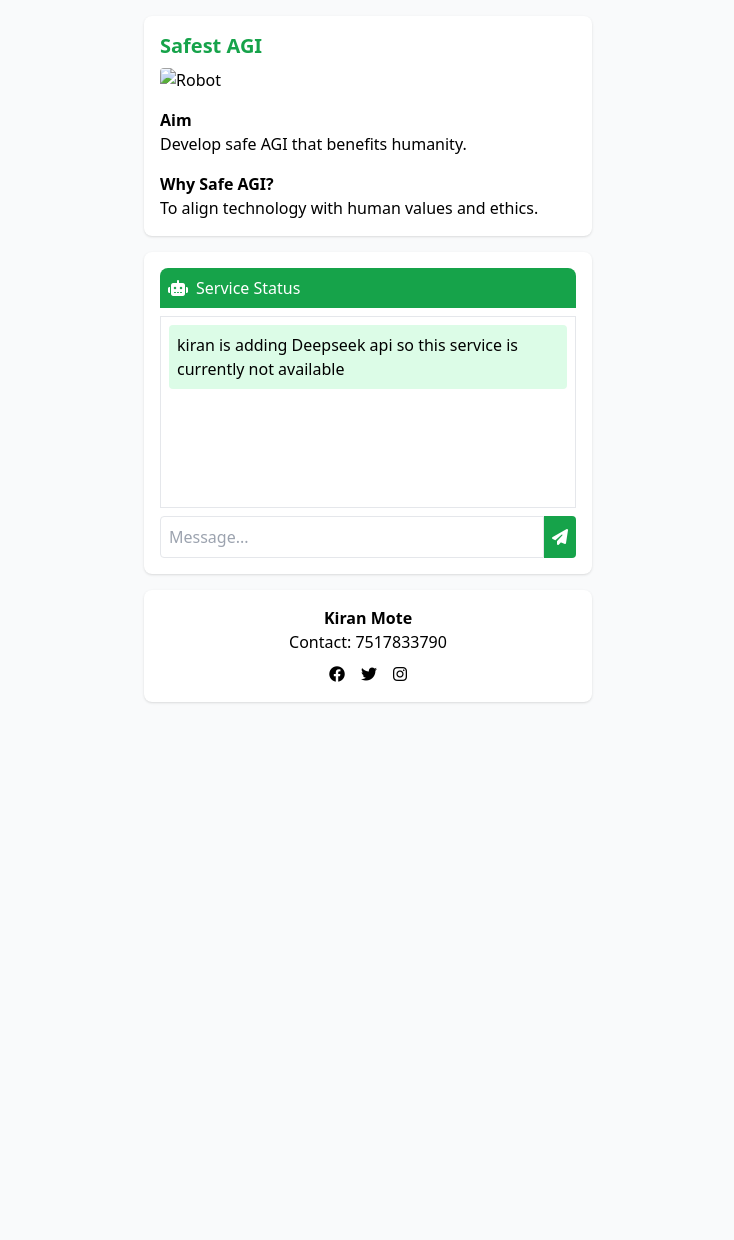
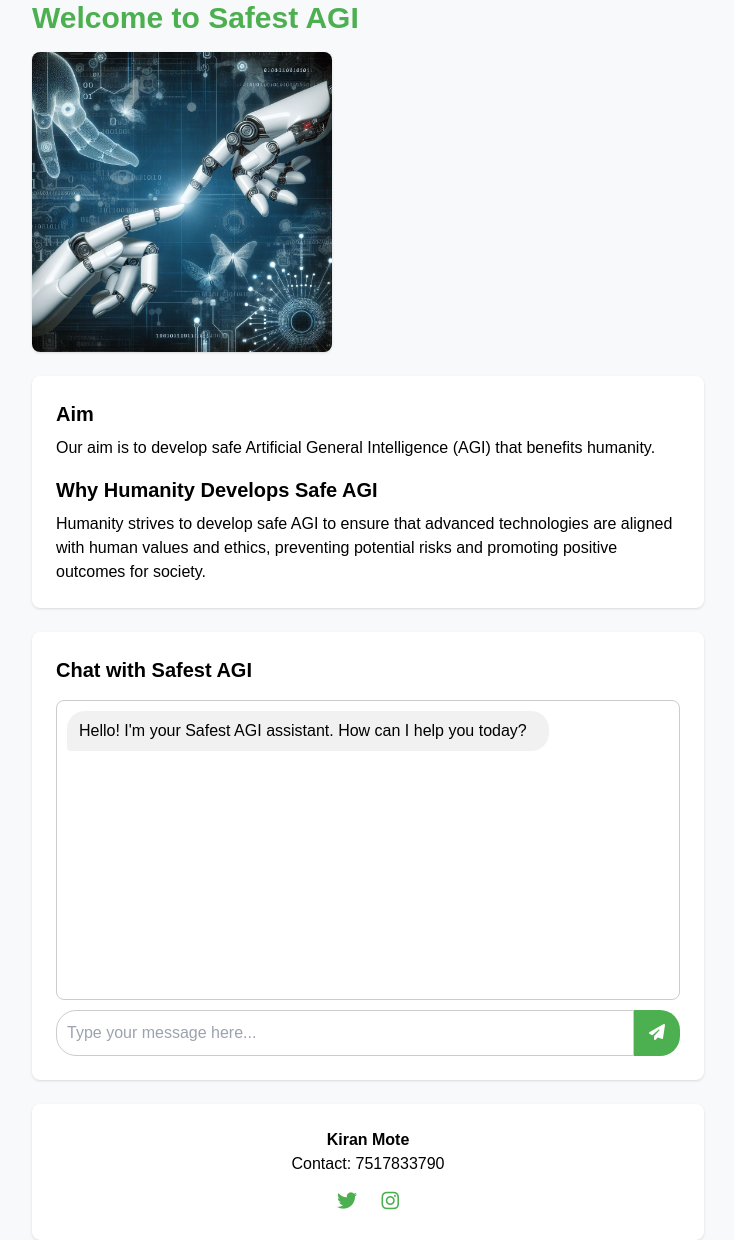
Before and after one commit to KiranMote/safe, a Flask app: page / in a window 1280 px wide. Shown: the whole page, without its empty margins (272-1006 px from the left). Before the commit the page ends 703 px from the top, so only its background shows below. Run offline with Flask 3, Linux system fonts and the light colour scheme; some libraries are stand-ins or nearby versions.

Commit message:
28 april only added BOT UI now should run

```diff
--- a/templates/index.html
+++ b/templates/index.html
@@ -6,46 +6,157 @@
     <title>Safest AGI</title>
     <script src="https://cdn.tailwindcss.com"></script>
     <link rel="stylesheet" href="https://cdnjs.cloudflare.com/ajax/libs/font-awesome/6.4.0/css/all.min.css">
+    <style>
+        body {
+            font-family: Arial, sans-serif;
+            margin: 20px;
+            background-color: #f8f9fa;
+        }
+        h1 {
+            color: #4CAF50;
+        }
+        .messages {
+            border: 1px solid #ccc;
+            padding: 10px;
+            height: 300px;
+            overflow-y: scroll;
+            background-color: white;
+            border-radius: 8px;
+            margin-bottom: 10px;
+        }
+        .chat-message {
+            margin-bottom: 10px;
+            padding: 8px 12px;
+            border-radius: 18px;
+            max-width: 80%;
+            animation: fadeIn 0.3s ease-in;
+        }
+        .user-message {
+            background-color: #e3f2fd;
+            margin-left: auto;
+            border-bottom-right-radius: 4px;
+        }
+        .bot-message {
+            background-color: #f1f1f1;
+            margin-right: auto;
+            border-bottom-left-radius: 4px;
+        }
+        @keyframes fadeIn {
+            from { opacity: 0; transform: translateY(10px); }
+            to { opacity: 1; transform: translateY(0); }
+        }
+        .input-box {
+            display: flex;
+            margin-top: 10px;
+        }
+        #user-input {
+            flex-grow: 1;
+            padding: 10px;
+            border: 1px solid #ccc;
+            border-radius: 20px 0 0 20px;
+            outline: none;
+        }
+        #send-btn {
+            background-color: #4CAF50;
+            color: white;
+            border: none;
+            padding: 10px 15px;
+            border-radius: 0 20px 20px 0;
+            cursor: pointer;
+        }
+        .social-icons {
+            margin-top: 10px;
+        }
+        .social-icons a {
+            margin: 0 10px;
+            color: #4CAF50;
+            font-size: 20px;
+        }
+    </style>
 </head>
-<body class="bg-gray-50 p-4">
-    <div class="max-w-md mx-auto">
-        <div class="bg-white rounded-lg shadow p-4 mb-4">
-            <h1 class="text-xl font-bold text-green-600 mb-2">Safest AGI</h1>
-            <img src="https://via.placeholder.com/300" alt="Robot" class="w-full mb-4 rounded">
-            <div class="mb-4">
-                <h2 class="font-semibold">Aim</h2>
-                <p>Develop safe AGI that benefits humanity.</p>
+<body>
+    <div class="max-w-2xl mx-auto">
+        <h1 class="text-3xl font-bold mb-4">Welcome to Safest AGI</h1>
+        <img src="{{ url_for('static', filename='agiimg.jpg') }}" alt="Robot Image" width="300" class="rounded-lg shadow mb-6">
+
+        <div class="description bg-white p-6 rounded-lg shadow mb-6">
+            <h2 class="text-xl font-semibold mb-2">Aim</h2>
+            <p class="mb-4">Our aim is to develop safe Artificial General Intelligence (AGI) that benefits humanity.</p>
+            <h2 class="text-xl font-semibold mb-2">Why Humanity Develops Safe AGI</h2>
+            <p>Humanity strives to develop safe AGI to ensure that advanced technologies are aligned with human values and ethics, preventing potential risks and promoting positive outcomes for society.</p>
+        </div>
+
+        <div class="chatbox bg-white p-6 rounded-lg shadow mb-6">
+            <h2 class="text-xl font-semibold mb-4">Chat with Safest AGI</h2>
+            <div id="messages" class="messages">
+                <div class="bot-message chat-message">
+                    <p>Hello! I'm your Safest AGI assistant. How can I help you today?</p>
+                </div>
             </div>
-            <div>
-                <h2 class="font-semibold">Why Safe AGI?</h2>
-                <p>To align technology with human values and ethics.</p>
+            <div class="input-box">
+                <input type="text" id="user-input" placeholder="Type your message here...">
+                <button id="send-btn"><i class="fas fa-paper-plane"></i></button>
             </div>
         </div>
 
-        <div class="bg-white rounded-lg shadow p-4 mb-4">
-            <div class="bg-green-600 text-white p-2 mb-2 rounded-t-lg">
-                <i class="fas fa-robot mr-2"></i>Service Status
+        <footer class="bg-white p-6 rounded-lg shadow text-center">
+            <div class="contact">
+                <p class="font-bold">Kiran Mote</p>
+                <p>Contact: 7517833790</p>
             </div>
-            <div class="h-48 overflow-y-auto p-2 mb-2 border">
-                <p class="bg-green-100 p-2 rounded">kiran is adding Deepseek api so this service is currently not available</p>
-            </div>
-            <div class="flex">
-                <input type="text" class="flex-1 border p-2 rounded-l" placeholder="Message...">
-                <button class="bg-green-600 text-white p-2 rounded-r">
-                    <i class="fas fa-paper-plane"></i>
-                </button>
-            </div>
-        </div>
-
-        <footer class="bg-white rounded-lg shadow p-4 text-center">
-            <p class="font-bold">Kiran Mote</p>
-            <p>Contact: 7517833790</p>
-            <div class="flex justify-center mt-2 space-x-4">
-                <a href="#"><i class="fab fa-facebook"></i></a>
-                <a href="#"><i class="fab fa-twitter"></i></a>
-                <a href="#"><i class="fab fa-instagram"></i></a>
+            <div class="social-icons">
+                <a href="https://twitter.com/" target="_blank"><i class="fab fa-twitter"></i></a>
+                <a href="https://instagram.com/" target="_blank"><i class="fab fa-instagram"></i></a>
             </div>
         </footer>
     </div>
+
+    <script>
+        document.addEventListener('DOMContentLoaded', function() {
+            const messagesContainer = document.getElementById('messages');
+            const userInput = document.getElementById('user-input');
+            const sendBtn = document.getElementById('send-btn');
+
+            function addMessage(text, isUser) {
+                const messageDiv = document.createElement('div');
+                messageDiv.className = `chat-message ${isUser ? 'user-message' : 'bot-message'}`;
+                messageDiv.innerHTML = `<p>${text}</p>`;
+                messagesContainer.appendChild(messageDiv);
+                messagesContainer.scrollTop = messagesContainer.scrollHeight;
+            }
+
+            function sendMessage() {
+                const message = userInput.value.trim();
+                if (message) {
+                    addMessage(message, true);
+                    userInput.value = '';
+
+                    // Show typing indicator
+                    const typingDiv = document.createElement('div');
+                    typingDiv.className = 'bot-message chat-message';
+                    typingDiv.innerHTML = '<p><i class="fas fa-ellipsis-h"></i> Typing...</p>';
+                    messagesContainer.appendChild(typingDiv);
+                    messagesContainer.scrollTop = messagesContainer.scrollHeight;
+
+                    // Simulate API response delay
+                    setTimeout(() => {
+                        // Remove typing indicator
+                        messagesContainer.removeChild(typingDiv);
+
+                        // Add bot response
+                        addMessage("Deepseek api is not connected so wait for some days", false);
+                    }, 1000);
+                }
+            }
+
+            sendBtn.addEventListener('click', sendMessage);
+
+            userInput.addEventListener('keypress', function(e) {
+                if (e.key === 'Enter') {
+                    sendMessage();
+                }
+            });
+        });
+    </script>
 </body>
 </html>
```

....................

Text only, please: give the listing again word for word with no images.

Result for this task:
Before and after one commit to KiranMote/safe, a Flask app: page / in a window 1280 px wide. Shown: the whole page, without its empty margins (272-1006 px from the left). Before the commit the page ends 703 px from the top, so only its background shows below. Run offline with Flask 3, Linux system fonts and the light colour scheme; some libraries are stand-ins or nearby versions.

Commit message:
28 april only added BOT UI now should run

```diff
--- a/templates/index.html
+++ b/templates/index.html
@@ -6,46 +6,157 @@
     <title>Safest AGI</title>
     <script src="https://cdn.tailwindcss.com"></script>
     <link rel="stylesheet" href="https://cdnjs.cloudflare.com/ajax/libs/font-awesome/6.4.0/css/all.min.css">
+    <style>
+        body {
+            font-family: Arial, sans-serif;
+            margin: 20px;
+            background-color: #f8f9fa;
+        }
+        h1 {
+            color: #4CAF50;
+        }
+        .messages {
+            border: 1px solid #ccc;
+            padding: 10px;
+            height: 300px;
+            overflow-y: scroll;
+            background-color: white;
+            border-radius: 8px;
+            margin-bottom: 10px;
+        }
+        .chat-message {
+            margin-bottom: 10px;
+            padding: 8px 12px;
+            border-radius: 18px;
+            max-width: 80%;
+            animation: fadeIn 0.3s ease-in;
+        }
+        .user-message {
+            background-color: #e3f2fd;
+            margin-left: auto;
+            border-bottom-right-radius: 4px;
+        }
+        .bot-message {
+            background-color: #f1f1f1;
+            margin-right: auto;
+            border-bottom-left-radius: 4px;
+        }
+        @keyframes fadeIn {
+            from { opacity: 0; transform: translateY(10px); }
+            to { opacity: 1; transform: translateY(0); }
+        }
+        .input-box {
+            display: flex;
+            margin-top: 10px;
+        }
+        #user-input {
+            flex-grow: 1;
+            padding: 10px;
+            border: 1px solid #ccc;
+            border-radius: 20px 0 0 20px;
+            outline: none;
+        }
+        #send-btn {
+            background-color: #4CAF50;
+            color: white;
+            border: none;
+            padding: 10px 15px;
+            border-radius: 0 20px 20px 0;
+            cursor: pointer;
+        }
+        .social-icons {
+            margin-top: 10px;
+        }
+        .social-icons a {
+            margin: 0 10px;
+            color: #4CAF50;
+            font-size: 20px;
+        }
+    </style>
 </head>
-<body class="bg-gray-50 p-4">
-    <div class="max-w-md mx-auto">
-        <div class="bg-white rounded-lg shadow p-4 mb-4">
-            <h1 class="text-xl font-bold text-green-600 mb-2">Safest AGI</h1>
-            <img src="https://via.placeholder.com/300" alt="Robot" class="w-full mb-4 rounded">
-            <div class="mb-4">
-                <h2 class="font-semibold">Aim</h2>
-                <p>Develop safe AGI that benefits humanity.</p>
+<body>
+    <div class="max-w-2xl mx-auto">
+        <h1 class="text-3xl font-bold mb-4">Welcome to Safest AGI</h1>
+        <img src="{{ url_for('static', filename='agiimg.jpg') }}" alt="Robot Image" width="300" class="rounded-lg shadow mb-6">
+
+        <div class="description bg-white p-6 rounded-lg shadow mb-6">
+            <h2 class="text-xl font-semibold mb-2">Aim</h2>
+            <p class="mb-4">Our aim is to develop safe Artificial General Intelligence (AGI) that benefits humanity.</p>
+            <h2 class="text-xl font-semibold mb-2">Why Humanity Develops Safe AGI</h2>
+            <p>Humanity strives to develop safe AGI to ensure that advanced technologies are aligned with human values and ethics, preventing potential risks and promoting positive outcomes for society.</p>
+        </div>
+
+        <div class="chatbox bg-white p-6 rounded-lg shadow mb-6">
+            <h2 class="text-xl font-semibold mb-4">Chat with Safest AGI</h2>
+            <div id="messages" class="messages">
+                <div class="bot-message chat-message">
+                    <p>Hello! I'm your Safest AGI assistant. How can I help you today?</p>
+                </div>
             </div>
-            <div>
-                <h2 class="font-semibold">Why Safe AGI?</h2>
-                <p>To align technology with human values and ethics.</p>
+            <div class="input-box">
+                <input type="text" id="user-input" placeholder="Type your message here...">
+                <button id="send-btn"><i class="fas fa-paper-plane"></i></button>
             </div>
         </div>
 
-        <div class="bg-white rounded-lg shadow p-4 mb-4">
-            <div class="bg-green-600 text-white p-2 mb-2 rounded-t-lg">
-                <i class="fas fa-robot mr-2"></i>Service Status
+        <footer class="bg-white p-6 rounded-lg shadow text-center">
+            <div class="contact">
+                <p class="font-bold">Kiran Mote</p>
+                <p>Contact: 7517833790</p>
             </div>
-            <div class="h-48 overflow-y-auto p-2 mb-2 border">
-                <p class="bg-green-100 p-2 rounded">kiran is adding Deepseek api so this service is currently not available</p>
-            </div>
-            <div class="flex">
-                <input type="text" class="flex-1 border p-2 rounded-l" placeholder="Message...">
-                <button class="bg-green-600 text-white p-2 rounded-r">
-                    <i class="fas fa-paper-plane"></i>
-                </button>
-            </div>
-        </div>
-
-        <footer class="bg-white rounded-lg shadow p-4 text-center">
-            <p class="font-bold">Kiran Mote</p>
-            <p>Contact: 7517833790</p>
-            <div class="flex justify-center mt-2 space-x-4">
-                <a href="#"><i class="fab fa-facebook"></i></a>
-                <a href="#"><i class="fab fa-twitter"></i></a>
-                <a href="#"><i class="fab fa-instagram"></i></a>
+            <div class="social-icons">
+                <a href="https://twitter.com/" target="_blank"><i class="fab fa-twitter"></i></a>
+                <a href="https://instagram.com/" target="_blank"><i class="fab fa-instagram"></i></a>
             </div>
         </footer>
     </div>
+
+    <script>
+        document.addEventListener('DOMContentLoaded', function() {
+            const messagesContainer = document.getElementById('messages');
+            const userInput = document.getElementById('user-input');
+            const sendBtn = document.getElementById('send-btn');
+
+            function addMessage(text, isUser) {
+                const messageDiv = document.createElement('div');
+                messageDiv.className = `chat-message ${isUser ? 'user-message' : 'bot-message'}`;
+                messageDiv.innerHTML = `<p>${text}</p>`;
+                messagesContainer.appendChild(messageDiv);
+                messagesContainer.scrollTop = messagesContainer.scrollHeight;
+            }
+
+            function sendMessage() {
+                const message = userInput.value.trim();
+                if (message) {
+                    addMessage(message, true);
+                    userInput.value = '';
+
+                    // Show typing indicator
+                    const typingDiv = document.createElement('div');
+                    typingDiv.className = 'bot-message chat-message';
+                    typingDiv.innerHTML = '<p><i class="fas fa-ellipsis-h"></i> Typing...</p>';
+                    messagesContainer.appendChild(typingDiv);
+                    messagesContainer.scrollTop = messagesContainer.scrollHeight;
+
+                    // Simulate API response delay
+                    setTimeout(() => {
+                        // Remove typing indicator
+                        messagesContainer.removeChild(typingDiv);
+
+                        // Add bot response
+                        addMessage("Deepseek api is not connected so wait for some days", false);
+                    }, 1000);
+                }
+            }
+
+            sendBtn.addEventListener('click', sendMessage);
+
+            userInput.addEventListener('keypress', function(e) {
+                if (e.key === 'Enter') {
+                    sendMessage();
+                }
+            });
+        });
+    </script>
 </body>
 </html>
```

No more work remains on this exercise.